Scios (Sunnyvale, California) received an approvable letter from the FDA for Natrecor as an intravenous treatment for patients with acutely decompensated congestive heart failure. The company said the FDA is prepared to approve the new drug application following the finalization of Natrecor labeling and completion of a pre-approval inspection. The FDA's Cardiovascular and Renal Drugs Advisory Committee unanimously recommended approval of Natrecor in May. If approved, the company said, Natrecor will become the first new treatment for acutely decompensated cardiovascular heart failure in more than a decade. Natrecor is a recombinant form of B-type natriuretic peptide.
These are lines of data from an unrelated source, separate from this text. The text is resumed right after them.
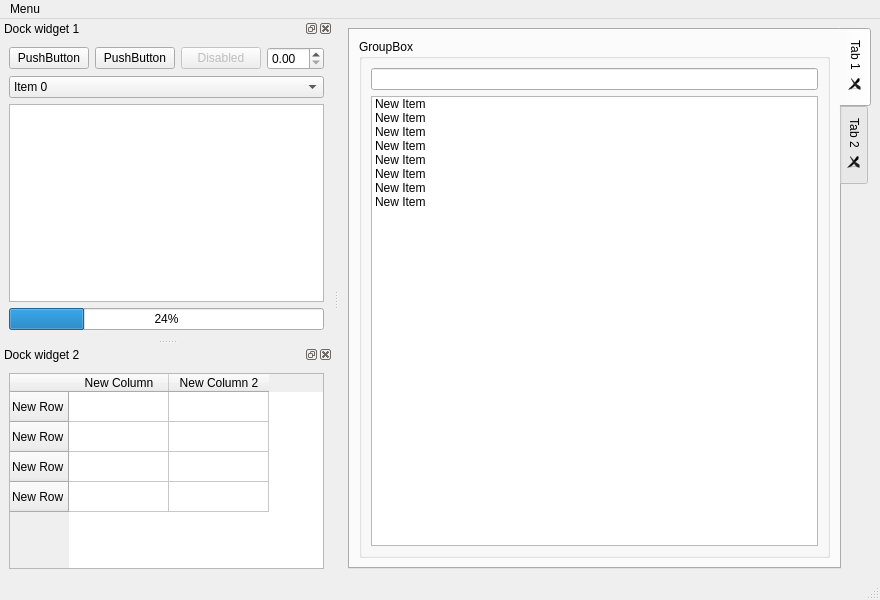
This is example/example.ui in ColinDuquesnoy/QDarkStyleSheet as Qt 5 draws it before an edit. The edited form follows.
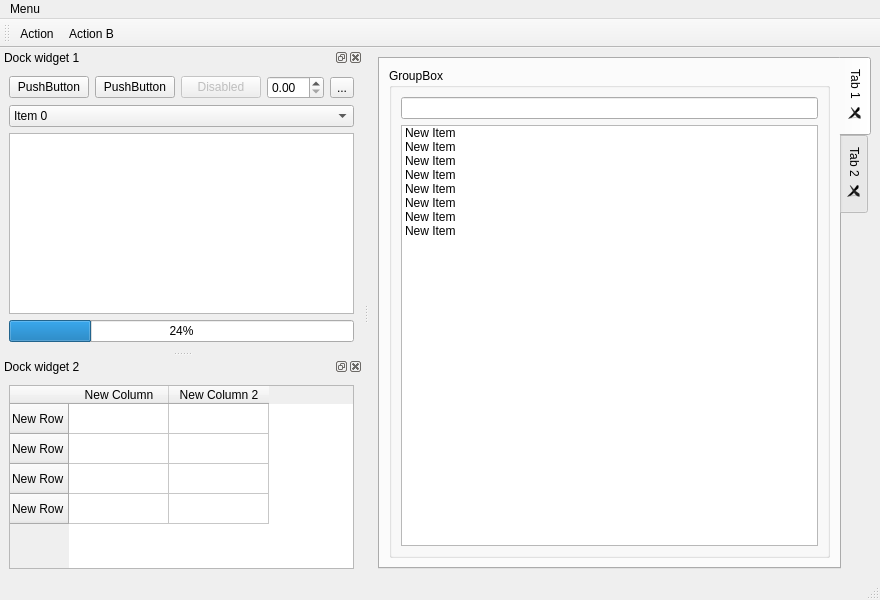
This is the edited form.

Commit message: Add more widgets to example (tool bar)

Patch:
```diff
--- a/example/example.ui
+++ b/example/example.ui
@@ -166,9 +166,10 @@
      <property name="title">
       <string>Submenu 2</string>
      </property>
-     <addaction name="actionSubsubmenu"/>
+     <addaction name="actionSub_menu"/>
+     <addaction name="actionAction_C"/>
     </widget>
-    <addaction name="actionSubmenu"/>
+    <addaction name="actionAction"/>
     <addaction name="menuSubmenu_2"/>
    </widget>
    <addaction name="menuMenu"/>
@@ -212,6 +213,13 @@
        <item>
         <widget class="QDoubleSpinBox" name="doubleSpinBox"/>
        </item>
+       <item>
+        <widget class="QToolButton" name="toolButton">
+         <property name="text">
+          <string>...</string>
+         </property>
+        </widget>
+       </item>
       </layout>
      </item>
      <item>
@@ -291,14 +299,35 @@
     </layout>
    </widget>
   </widget>
-  <action name="actionSubmenu">
+  <widget class="QToolBar" name="toolBar">
+   <property name="windowTitle">
+    <string>toolBar</string>
+   </property>
+   <attribute name="toolBarArea">
+    <enum>TopToolBarArea</enum>
+   </attribute>
+   <attribute name="toolBarBreak">
+    <bool>false</bool>
+   </attribute>
+   <addaction name="actionAction"/>
+   <addaction name="actionSub_menu"/>
+  </widget>
+  <action name="actionAction">
    <property name="text">
-    <string>Submenu</string>
+    <string>Action</string>
    </property>
   </action>
-  <action name="actionSubsubmenu">
+  <action name="actionSub_menu">
    <property name="text">
-    <string>Subsubmenu</string>
+    <string>Action B</string>
+   </property>
+   <property name="toolTip">
+    <string>submenu</string>
+   </property>
+  </action>
+  <action name="actionAction_C">
+   <property name="text">
+    <string>Action C</string>
    </property>
   </action>
  </widget>
```
The commit also changes 2 other files.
St. Jude Medical (St. Paul, Minnesota) reported that surgeons at Evanston Northwestern Healthcare (Evanston, Illinois) performed open-heart surgery using a connecting technology that replaces the traditional suture in the procedure. The FDA approved the new device, the St. Jude Medical Symmetry Bypass System Aortic Connector, this past May, and since June 1, surgeons have used the aortic connector in 15 coronary artery bypass graft procedures. The connector enables surgeons to perform a minimally invasive, "no touch" coronary bypass graft surgery on a beating heart. The new aortic connector allows surgeons to attach vein grafts to the aorta with a star-shaped rivet, a mechanical procedure taking less than 10 seconds vs. three to five minutes to sew the connection by hand. St. Jude also received FDA premarket approval of its Livewire TC Compass, an advanced mapping and ablation electrophysiology catheter that can assist clinicians in clinical management of supraventricular tachycardias (SVTs), including atrial fibrillation (AF). The system is designed to locate the focal triggers of heart arrhythmias responsible for initiating SVTs, including atrial fibrillation. The catheter system also features ablation capabilities for the RF ablation of selected SVTs, including Wolff-Parkinson-White syndrome, atrioventricular nodal reentrant tachycardia and atrioventricular node ablation, the company said. U.S. market release is planned for 3Q01. According to St. Jude, the new system represents a "significant advance in mapping technology for paroxysmal atrial fibrillation PAF, since a single catheter can provide bipolar, unipolar and vector mapping capabilities, all without the need for expensive capital equipment systems."